In America in the last couple of generations, we have seen an exponential increase in the ratio of teachers (I include counselors here) and administrators. I mean we have principals, each with 1-4 assistant principals and above them are superintendents and assistant superintendents—all with attendant clerical staff. And then—then!—there are curriculum coordinators to cover every subject area. They seem to spend more time “coordinating” their little bureaucratic fiefdoms than in considering what actually happens in the classroom. And we wonder why so many children get left behind.

Teacher evaluation.

Everyone knows who the best teachers are in any given school. Parents pull strings like mad to get their kids in those classrooms. Of course, these are subjective judgments, for no one—no one—not even the proponents of that idiotic test- ridden, colossally expensive No Child Left Behind fiasco—has come up with a truly effective, truly objective tool for measuring teacher competence. Faithful attendance at faculty meetings and neat lesson plan books are hardly evidence of classroom performance.

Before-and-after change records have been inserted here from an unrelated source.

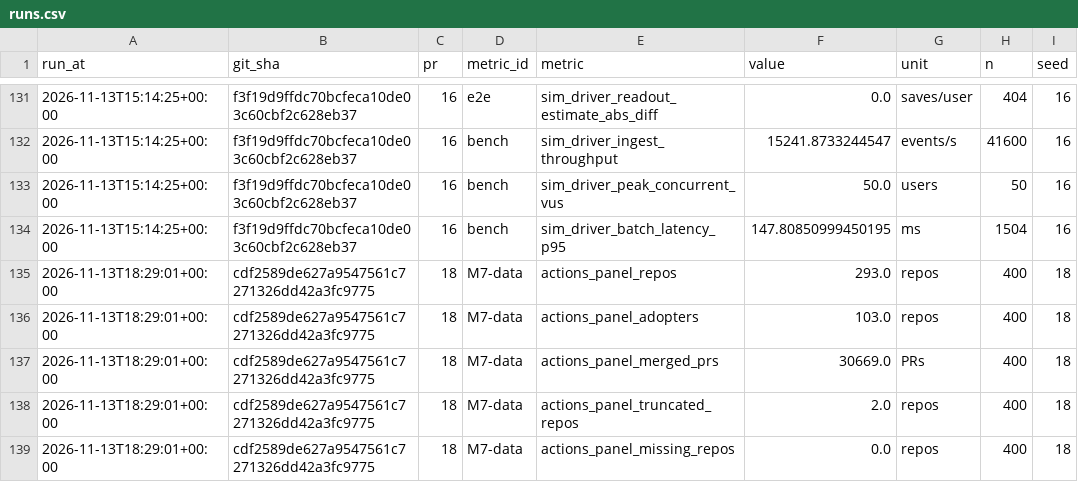
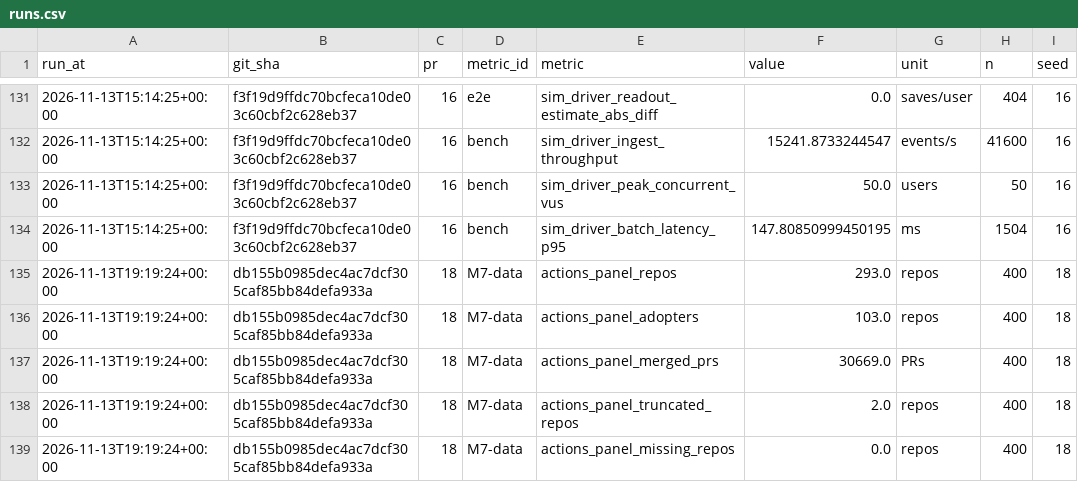
Before and after one commit to tlamDson/TravelPlan, a CSV file: analytics/runs/runs.csv, drawn as a sheet; only a part is shown, gaps mark what is left out; the diff names each change by its address in the sheet, - before the commit and + after, or states it on an @@ line.

```diff
--- a/analytics/runs/runs.csv
+++ b/analytics/runs/runs.csv
-A135:A139 (run_at): 2026-11-13T18:29:01+00:00
+A135:A139 (run_at): 2026-11-13T19:19:24+00:00
-B135:B139 (git_sha): cdf2589de627a9547561c7271326dd42a3fc9775
+B135:B139 (git_sha): db155b0985dec4ac7dcf305caf85bb84defa933a
```
Also changed, not shown: analytics/data/actions_panel/repos.csv, 7 other files.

Merit pay? Turns out that is something of a joke in many schools. (Principals have their little fiefdoms too.) Sadly, the usual way for teachers to earn more money is to leave their classrooms and become administrators.

Admin types do try, but personally I never ever found an administrator’s evaluation of my teaching to be in the least helpful. I do not think I was just being arrogant. What I did find very helpful were private and anonymous evaluations by my students delivered to me after grades were posted for the school year. But my students were young adults.

Bottom line: No. I do not have a definitive answer, but surely there MUST be a better way.